Don makes many great points. I used funny names for the products and large signs to draw attention. I called the castings "worm poop fertilizer", tea "worm poop liquid fertilizer", "worm poop tea bags", etc. The signs draw lots of attention, even if it is someone taking a picture of me and the sign. I would also bring a bucket of worms, that has been composting for a while for people to see/buy if they wanted an established bucket. I actually found that the dirty water sitting out drew people in. People would ask what it is. I had handouts for how to raise worms. I started out having the instructions laying out for benefits and how to use tea and castings, but people would take the heck out of them.

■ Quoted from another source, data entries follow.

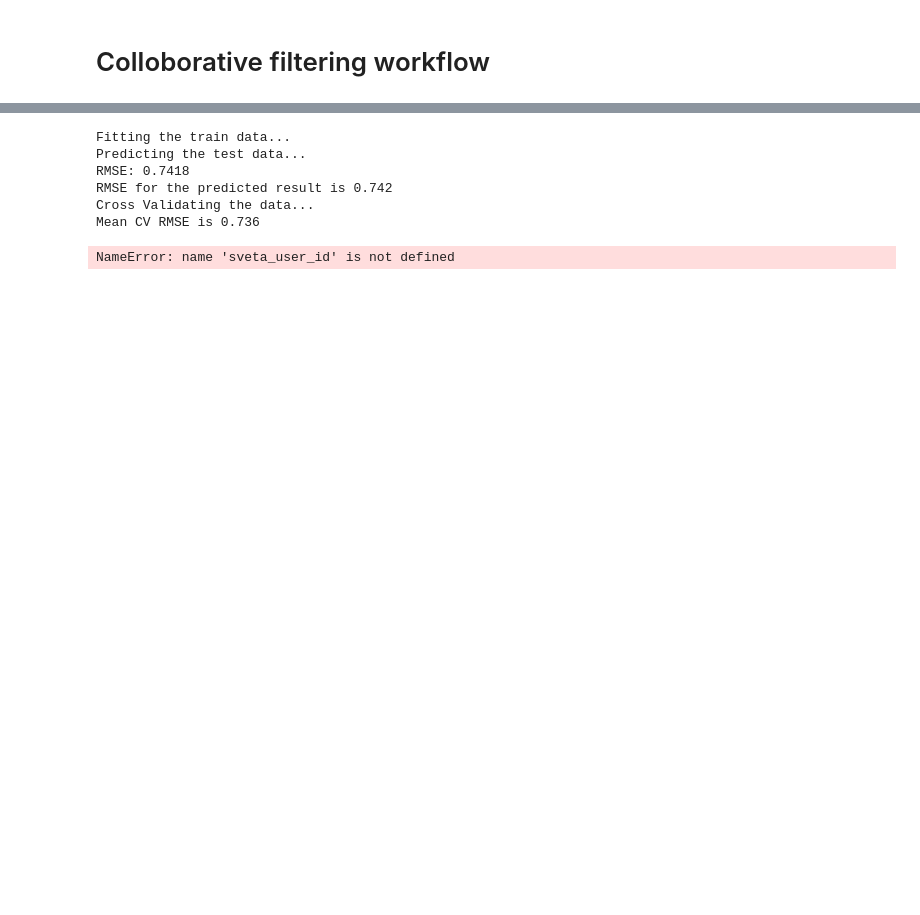
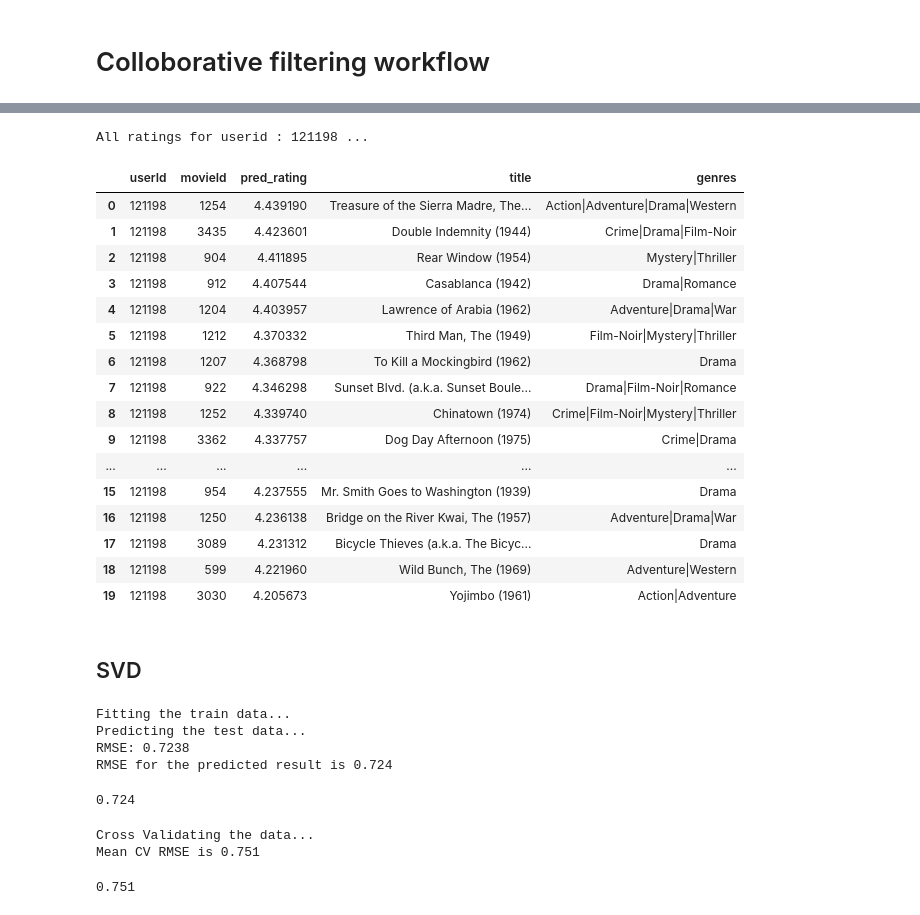
Before and after one commit to HamidSadEsf/movie_recommendation_ProjectCDS, a Jupyter notebook: main.ipynb, the cells around one changed output, grey strips where cells are left out. Cells and saved outputs as stored; diff of their text form; code cells hidden in the pictures; blank space fills up the shorter version.

```diff
--- a/main.ipynb
+++ b/main.ipynb
@@ -111,12 +175,10 @@ sim_options = {'name': 'cosine',
                'min_support': 5,
                'user_based': False}
 
-knn_with_means = KNNWithMeans(k=25,sim_options=sim_options)
+knn_with_means = KNNWithMeans(k=24,sim_options=sim_options)
 # %%
-knn_with_means_model = cf_model(knn_with_means, trainset, testset, data)
+knn_with_means_model = cf_model(knn_with_means, trainset, testset, data, 20)
 knn_with_means_model.fit_and_predict()
-knn_with_means_model.cross_validate()
-knn_with_means_model.recommend(sveta_user_id, 20).merge(movie_df, on='movieId', how='left')
 # %% [output]
 Fitting the train data...
 Computing the cosine similarity matrix...
@@ -147,14 +212,40 @@ Recommending top 20 products for userid : 110597 ...
+# %%
+knn_with_means_model.recommend_all(hamid_user_id).merge(movie_df, on='movieId', how='left').head(20)
+# %% [output]
+All ratings for userid : 121198 ...
+|  | userId | movieId | pred_rating | title | genres |
+| 0 | 121198 | 1254 | 4.439190 | Treasure of the Sierra Madre, The... | Action|Adventure|Drama|Western |
+| 1 | 121198 | 3435 | 4.423601 | Double Indemnity (1944) | Crime|Drama|Film-Noir |
+| 2 | 121198 | 904 | 4.411895 | Rear Window (1954) | Mystery|Thriller |
+| 3 | 121198 | 912 | 4.407544 | Casablanca (1942) | Drama|Romance |
+| 4 | 121198 | 1204 | 4.403957 | Lawrence of Arabia (1962) | Adventure|Drama|War |
+| 5 | 121198 | 1212 | 4.370332 | Third Man, The (1949) | Film-Noir|Mystery|Thriller |
+| 6 | 121198 | 1207 | 4.368798 | To Kill a Mockingbird (1962) | Drama |
+| 7 | 121198 | 922 | 4.346298 | Sunset Blvd. (a.k.a. Sunset Boule... | Drama|Film-Noir|Romance |
+| 8 | 121198 | 1252 | 4.339740 | Chinatown (1974) | Crime|Film-Noir|Mystery|Thriller |
+| 9 | 121198 | 3362 | 4.337757 | Dog Day Afternoon (1975) | Crime|Drama |
+| ... | ... | ... | ... | ... | ... |
+| 15 | 121198 | 954 | 4.237555 | Mr. Smith Goes to Washington (1939) | Drama |
+| 16 | 121198 | 1250 | 4.236138 | Bridge on the River Kwai, The (1957) | Adventure|Drama|War |
+| 17 | 121198 | 3089 | 4.231312 | Bicycle Thieves (a.k.a. The Bicyc... | Drama |
+| 18 | 121198 | 599 | 4.221960 | Wild Bunch, The (1969) | Adventure|Western |
+| 19 | 121198 | 3030 | 4.205673 | Yojimbo (1961) | Action|Adventure |
+# %% [markdown]
+## SVD
 # %%
+# Retrain the model
 svd = SVD()
-svd_model = cf_model(svd, trainset, testset, data)
+svd_model = cf_model(svd, trainset, testset, data, 20)
 svd_model.fit_and_predict()
-svd_model.cross_validate()
-svd_model.recommend(sveta_user_id, 20).merge(movie_df, on='movieId', how='left')
 # %% [output]
 Fitting the train data...
 Predicting the test data...
-RMSE: 0.7418
-RMSE for the predicted result is 0.742
-Cross Validating the data...
-Mean CV RMSE is 0.736
+RMSE: 0.7238
+RMSE for the predicted result is 0.724
-NameError: name 'sveta_user_id' is not defined
+0.724
+# %%
+svd_model.cross_validate()
+# %% [output]
+Cross Validating the data...
+Mean CV RMSE is 0.751
+0.751
```
Also changed, not shown: parts of 45 cells of this notebook, 12 other files.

I went through 200 of each in 1 day and sold enough to cover that cost. So, I started attaching them to the tea, castings, and tea bags. All of my packaging is "green-ish". I use recycled grocery bags to hold castings, but then package in a paper bag with a label. I put out a sample of the castings though. I either use paper bags or recycled bags. I use recycled pillow cases for the worms, which helps draw attention as well. I have a supplier of used distilled water milk jugs, so I use those. I don't have to clean them out quite like milk jugs.

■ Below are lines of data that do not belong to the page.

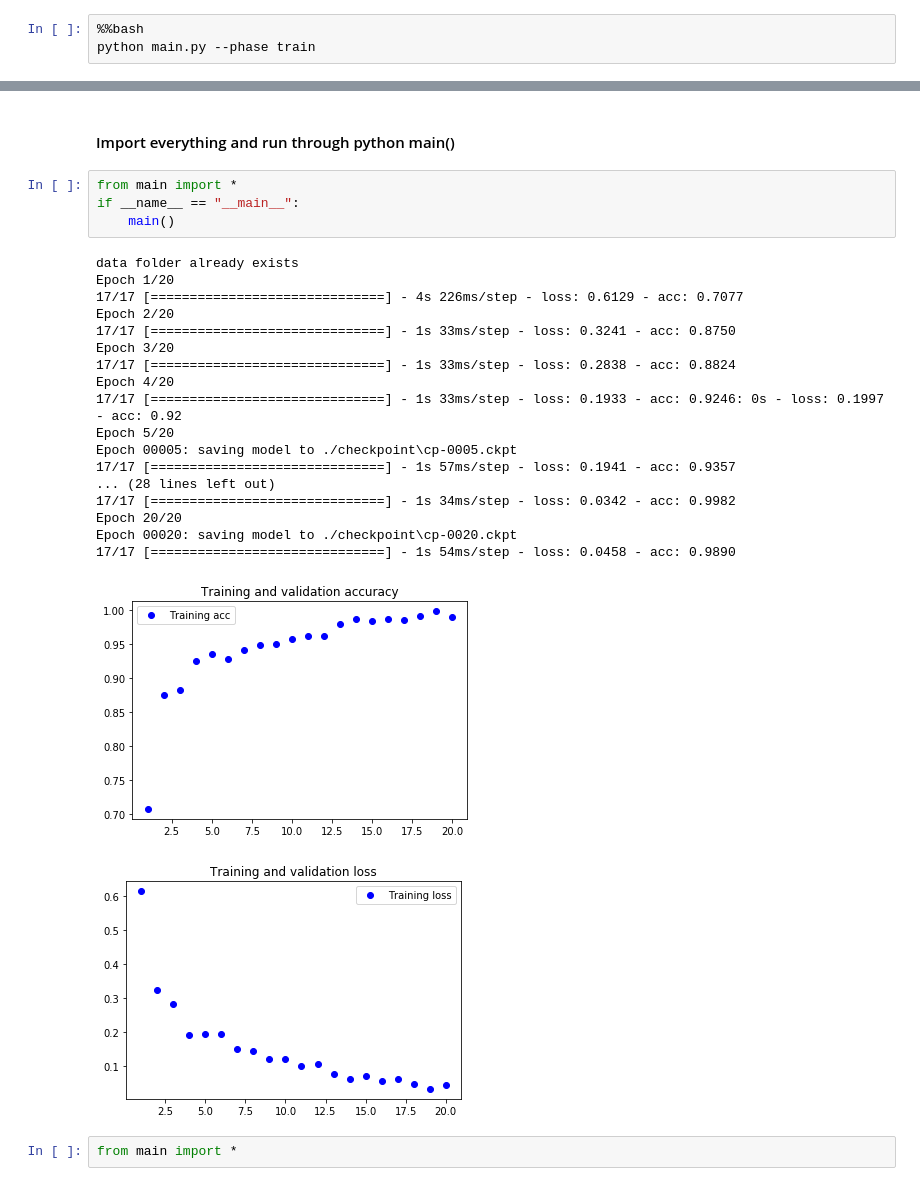
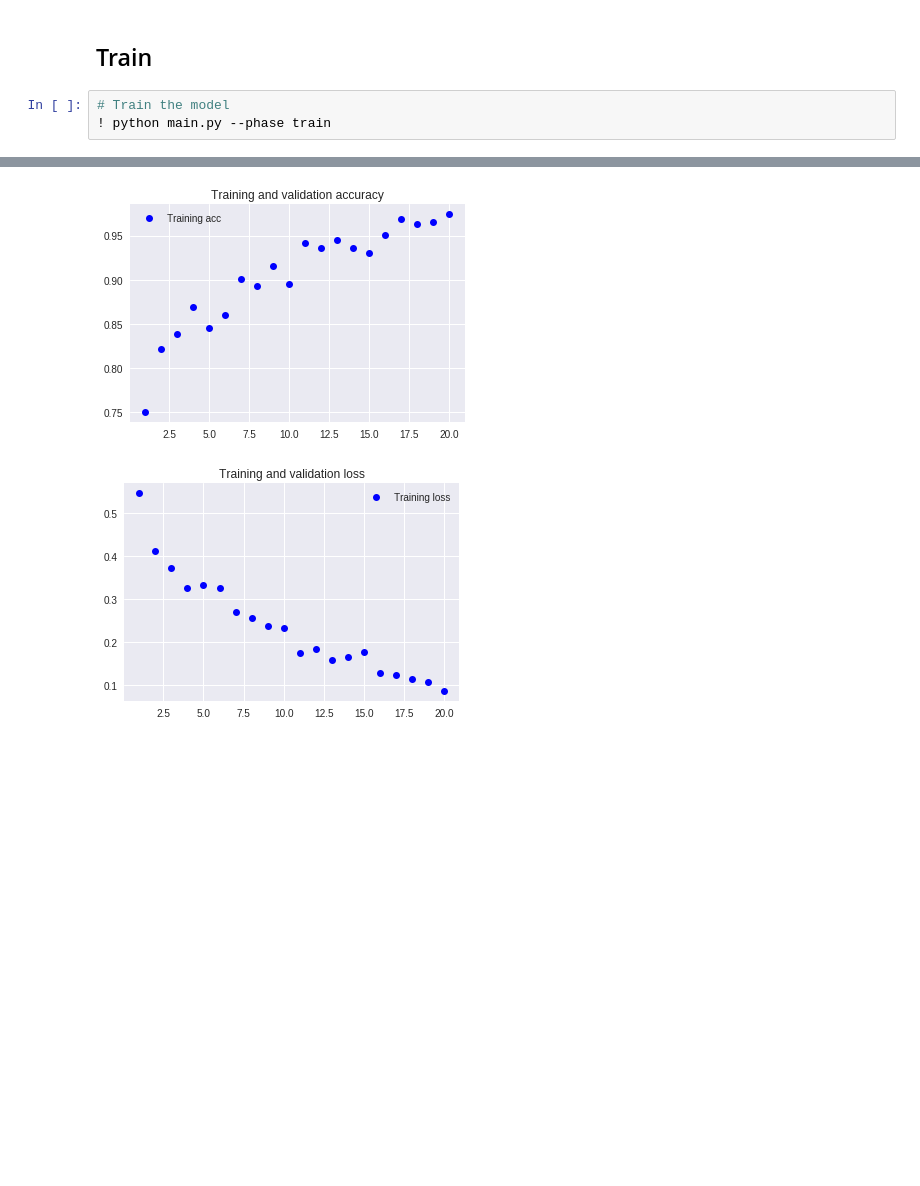
Before and after one commit to leemingee/GBCancerImage, a Jupyter notebook: run_demo.ipynb, the cells around one changed output, grey strips where cells are left out. Cells and saved outputs as stored; diff of their text form; blank space fills up the shorter version.

```diff
--- a/run_demo.ipynb
+++ b/run_demo.ipynb
@@ -18,5 +164,7 @@ deep                  *  C:\Users\mlion\AppData\Local\conda\conda\envs\deep
+# %% [markdown]
+## Train
 # %%
-%%bash
-python main.py --phase train
+# Train the model
+! python main.py --phase train
 # %% [output]
 data folder already exists
@@ -49,28 +187,2 @@ totalMemory: 8.00GiB freeMemory: 6.53GiB
+[figure, added]
+[figure, added]
-# %% [markdown]
-#### Import everything and run through python main()
-# %%
-from main import *
-if __name__ == "__main__":
-    main()
-# %% [output]
-data folder already exists
-Epoch 1/20
-17/17 [==============================] - 4s 226ms/step - loss: 0.6129 - acc: 0.7077
-Epoch 2/20
-17/17 [==============================] - 1s 33ms/step - loss: 0.3241 - acc: 0.8750
-Epoch 3/20
-17/17 [==============================] - 1s 33ms/step - loss: 0.2838 - acc: 0.8824
-Epoch 4/20
-17/17 [==============================] - 1s 33ms/step - loss: 0.1933 - acc: 0.9246: 0s - loss: 0.1997 - acc: 0.92
-Epoch 5/20
-Epoch 00005: saving model to ./checkpoint\cp-0005.ckpt
-17/17 [==============================] - 1s 57ms/step - loss: 0.1941 - acc: 0.9357
-... (28 lines left out)
-17/17 [==============================] - 1s 34ms/step - loss: 0.0342 - acc: 0.9982
-Epoch 20/20
-Epoch 00020: saving model to ./checkpoint\cp-0020.ckpt
-17/17 [==============================] - 1s 54ms/step - loss: 0.0458 - acc: 0.9890
-[figure, removed]
-[figure, removed]
-# %%
-from main import *
```
Also changed, not shown: parts of 31 cells of this notebook, 1 other file.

Sorry this isn't more organized. I am doing lots of homework, so I had to type it up quickly, but I wanted to respond. Biggest thing about setting up-be seen however you do it and make sure something about worms is on your sign/banner!
Let me know if you have any ??'s
I had my son make me a large(10'x 2'), bright yellow with green lettering vinyl sign. This has the business name as well as the 2 main selling points of the products. That is attached to the front of the tent before I hoist it up. And it does stand out! I use a demo (small) worm bin along with handouts in an acrylic holder. Put as much stuff in an upright or even eye-level position. Anything laying flat on a table is harder to read (and takes up precious table real estate).
Same as Don, I sell my compost for $5/gallon bag, instruction label on bag; My Wigglers' Brew comes in used 2-litre soda bottles (someone in the family is a soda-holic so I have a ready supply of containers). I don't usually take worms with me unless I have a customer to deliver to. I take a ready-to-go worm bin which is available for sale.
Pictures are worth a thousand words, so I carry a binder with pics of my worm set-up, my garden, the Soil Food Web lab report so customers can see how high my microbe numbers are, and some research results showing root growth comparisons.
As I'm reading Teaming With Microbes, I have a copy on the table . There is always a sample of the finished compost on display for customers to see, smell and touch and, of course, the all-important email sign-up sheet.
Since I have been doing a study using different percentages of compost as potting mix with 5 hot pepper plants, I take them with me, so folks can see the real difference using plain soil and worm compost in varying amounts.
Watch the people walking by. When I see someone reading the banner, I'll ask them if they are familiar with worm compost. Then I can quickly show them the tea, compost and growth of my pepper plants. I love to engage people. And that's what you have to do by starting the conversation or demonstrating the product.
A good marketing tip to remember is that prospects to your product need to encounter your business between 7-12 times before they are ready to buy.